> [WHAT IS REQUIRED]
A word-for-word copy of the entries is the goal; leave out the pictures.

Front-end code edit data
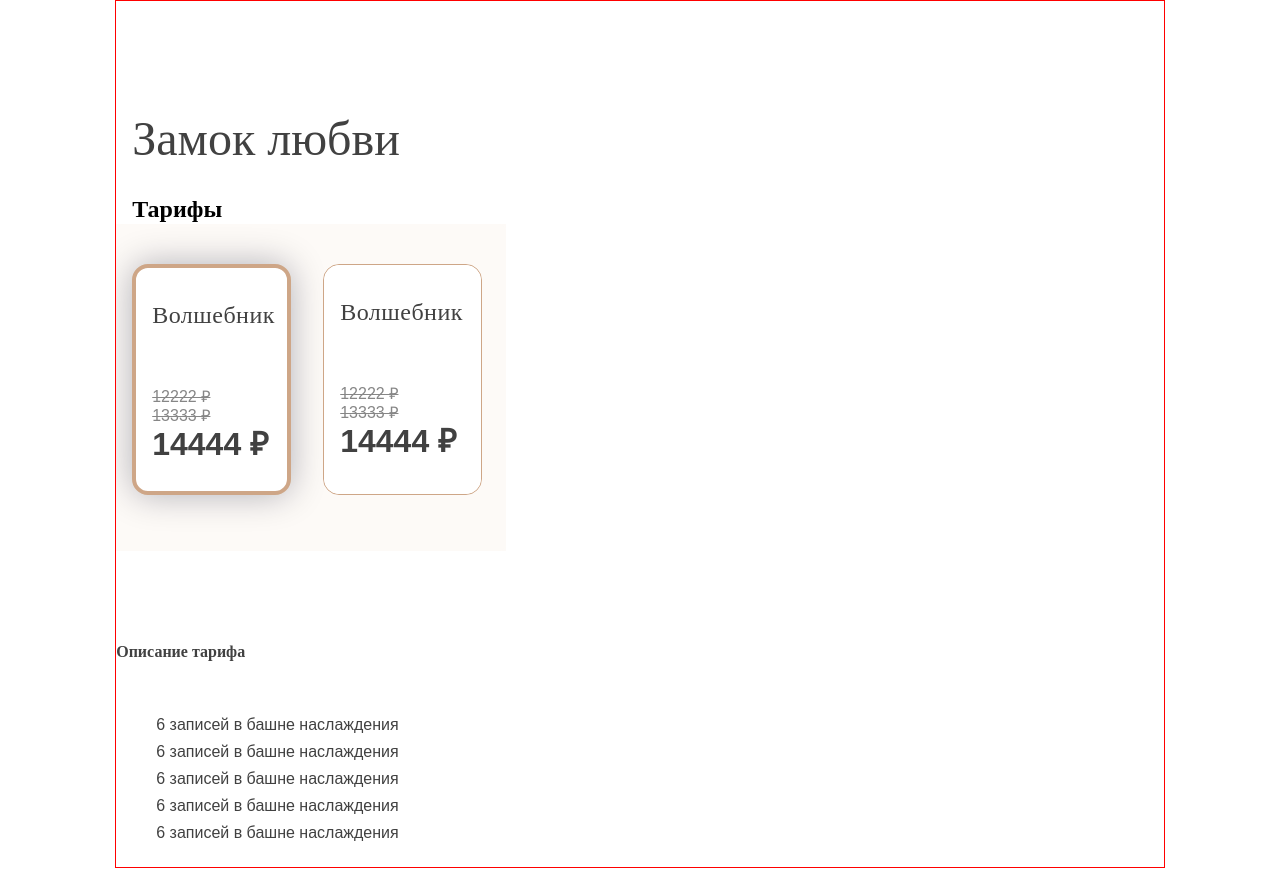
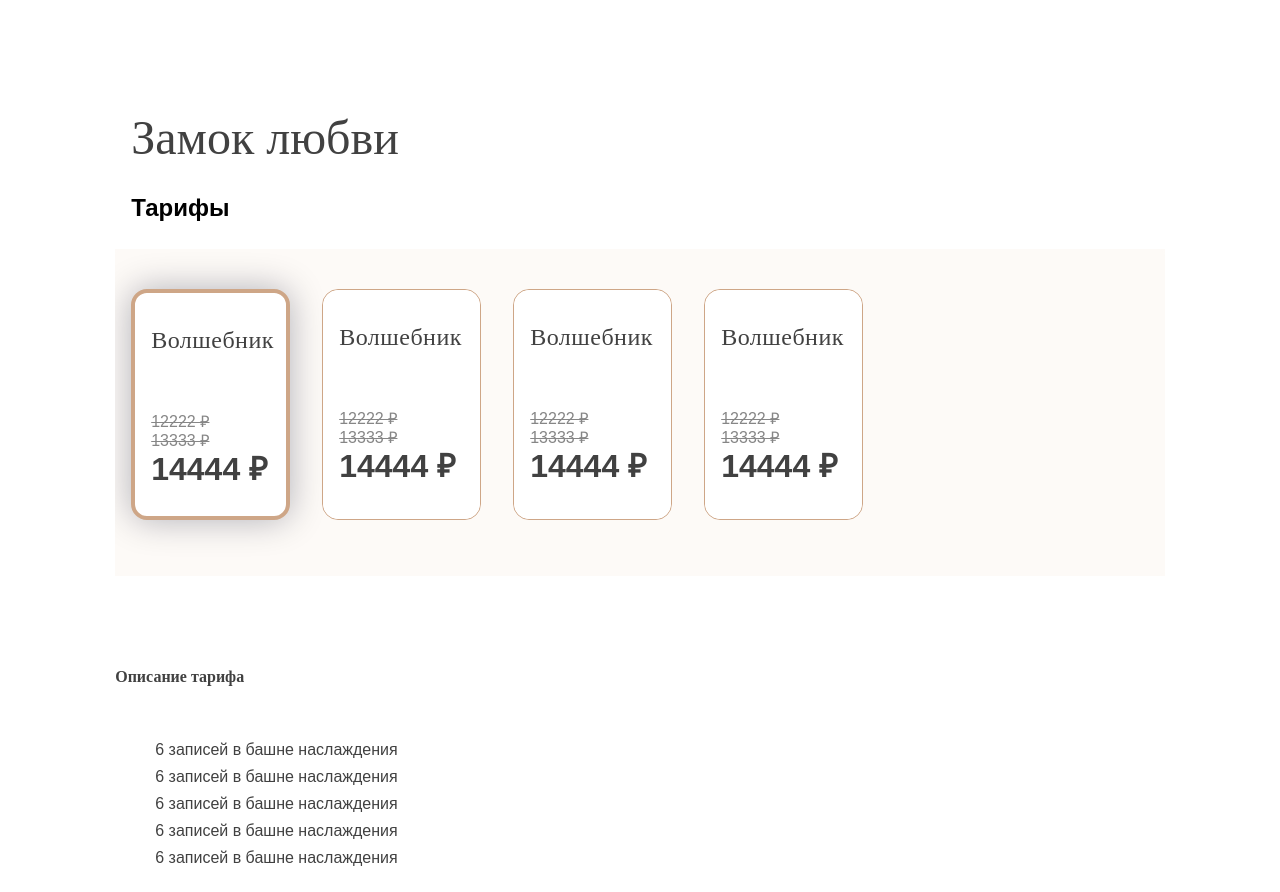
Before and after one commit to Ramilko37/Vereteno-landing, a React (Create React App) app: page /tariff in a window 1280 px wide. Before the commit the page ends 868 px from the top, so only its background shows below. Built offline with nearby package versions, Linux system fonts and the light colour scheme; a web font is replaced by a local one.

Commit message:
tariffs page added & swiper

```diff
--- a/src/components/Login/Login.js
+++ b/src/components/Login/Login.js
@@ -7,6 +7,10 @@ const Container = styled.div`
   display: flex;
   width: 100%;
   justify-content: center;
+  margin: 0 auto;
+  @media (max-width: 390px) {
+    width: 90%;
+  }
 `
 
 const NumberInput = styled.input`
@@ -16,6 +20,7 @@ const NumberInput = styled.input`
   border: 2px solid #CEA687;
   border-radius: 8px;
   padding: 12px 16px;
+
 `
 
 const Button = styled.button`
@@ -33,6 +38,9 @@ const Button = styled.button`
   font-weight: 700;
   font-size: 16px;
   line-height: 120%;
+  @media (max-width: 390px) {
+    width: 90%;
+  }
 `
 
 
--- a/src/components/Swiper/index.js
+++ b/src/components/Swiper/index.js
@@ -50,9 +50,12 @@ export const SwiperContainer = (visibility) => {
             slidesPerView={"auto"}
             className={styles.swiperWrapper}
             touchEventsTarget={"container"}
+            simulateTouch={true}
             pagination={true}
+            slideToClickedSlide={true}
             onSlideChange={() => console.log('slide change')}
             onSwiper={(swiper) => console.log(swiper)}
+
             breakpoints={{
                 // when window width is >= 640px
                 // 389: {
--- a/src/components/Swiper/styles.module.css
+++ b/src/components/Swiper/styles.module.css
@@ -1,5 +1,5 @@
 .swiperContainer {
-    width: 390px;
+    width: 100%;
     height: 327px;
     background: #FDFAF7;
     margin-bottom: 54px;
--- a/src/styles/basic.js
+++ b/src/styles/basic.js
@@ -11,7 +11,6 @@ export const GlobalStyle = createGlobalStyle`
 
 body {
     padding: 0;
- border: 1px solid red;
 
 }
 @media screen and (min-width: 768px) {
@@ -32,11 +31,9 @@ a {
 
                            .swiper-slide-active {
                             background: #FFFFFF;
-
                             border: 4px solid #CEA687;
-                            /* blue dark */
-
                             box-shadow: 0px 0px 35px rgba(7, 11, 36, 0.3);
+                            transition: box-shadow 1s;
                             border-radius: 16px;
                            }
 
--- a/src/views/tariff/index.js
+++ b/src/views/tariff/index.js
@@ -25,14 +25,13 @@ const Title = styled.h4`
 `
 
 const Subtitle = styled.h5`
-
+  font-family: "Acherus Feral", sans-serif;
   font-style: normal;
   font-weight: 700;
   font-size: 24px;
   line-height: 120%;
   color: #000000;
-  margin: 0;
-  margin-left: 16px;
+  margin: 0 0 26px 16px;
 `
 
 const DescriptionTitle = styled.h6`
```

> [YOUR RESPONSE]
Before and after one commit to Ramilko37/Vereteno-landing, a React (Create React App) app: page /tariff in a window 1280 px wide. Before the commit the page ends 868 px from the top, so only its background shows below. Built offline with nearby package versions, Linux system fonts and the light colour scheme; a web font is replaced by a local one.

Commit message:
tariffs page added & swiper

```diff
--- a/src/components/Login/Login.js
+++ b/src/components/Login/Login.js
@@ -7,6 +7,10 @@ const Container = styled.div`
   display: flex;
   width: 100%;
   justify-content: center;
+  margin: 0 auto;
+  @media (max-width: 390px) {
+    width: 90%;
+  }
 `
 
 const NumberInput = styled.input`
@@ -16,6 +20,7 @@ const NumberInput = styled.input`
   border: 2px solid #CEA687;
   border-radius: 8px;
   padding: 12px 16px;
+
 `
 
 const Button = styled.button`
@@ -33,6 +38,9 @@ const Button = styled.button`
   font-weight: 700;
   font-size: 16px;
   line-height: 120%;
+  @media (max-width: 390px) {
+    width: 90%;
+  }
 `
 
 
--- a/src/components/Swiper/index.js
+++ b/src/components/Swiper/index.js
@@ -50,9 +50,12 @@ export const SwiperContainer = (visibility) => {
             slidesPerView={"auto"}
             className={styles.swiperWrapper}
             touchEventsTarget={"container"}
+            simulateTouch={true}
             pagination={true}
+            slideToClickedSlide={true}
             onSlideChange={() => console.log('slide change')}
             onSwiper={(swiper) => console.log(swiper)}
+
             breakpoints={{
                 // when window width is >= 640px
                 // 389: {
--- a/src/components/Swiper/styles.module.css
+++ b/src/components/Swiper/styles.module.css
@@ -1,5 +1,5 @@
 .swiperContainer {
-    width: 390px;
+    width: 100%;
     height: 327px;
     background: #FDFAF7;
     margin-bottom: 54px;
--- a/src/styles/basic.js
+++ b/src/styles/basic.js
@@ -11,7 +11,6 @@ export const GlobalStyle = createGlobalStyle`
 
 body {
     padding: 0;
- border: 1px solid red;
 
 }
 @media screen and (min-width: 768px) {
@@ -32,11 +31,9 @@ a {
 
                            .swiper-slide-active {
                             background: #FFFFFF;
-
                             border: 4px solid #CEA687;
-                            /* blue dark */
-
                             box-shadow: 0px 0px 35px rgba(7, 11, 36, 0.3);
+                            transition: box-shadow 1s;
                             border-radius: 16px;
                            }
 
--- a/src/views/tariff/index.js
+++ b/src/views/tariff/index.js
@@ -25,14 +25,13 @@ const Title = styled.h4`
 `
 
 const Subtitle = styled.h5`
-
+  font-family: "Acherus Feral", sans-serif;
   font-style: normal;
   font-weight: 700;
   font-size: 24px;
   line-height: 120%;
   color: #000000;
-  margin: 0;
-  margin-left: 16px;
+  margin: 0 0 26px 16px;
 `
 
 const DescriptionTitle = styled.h6`
```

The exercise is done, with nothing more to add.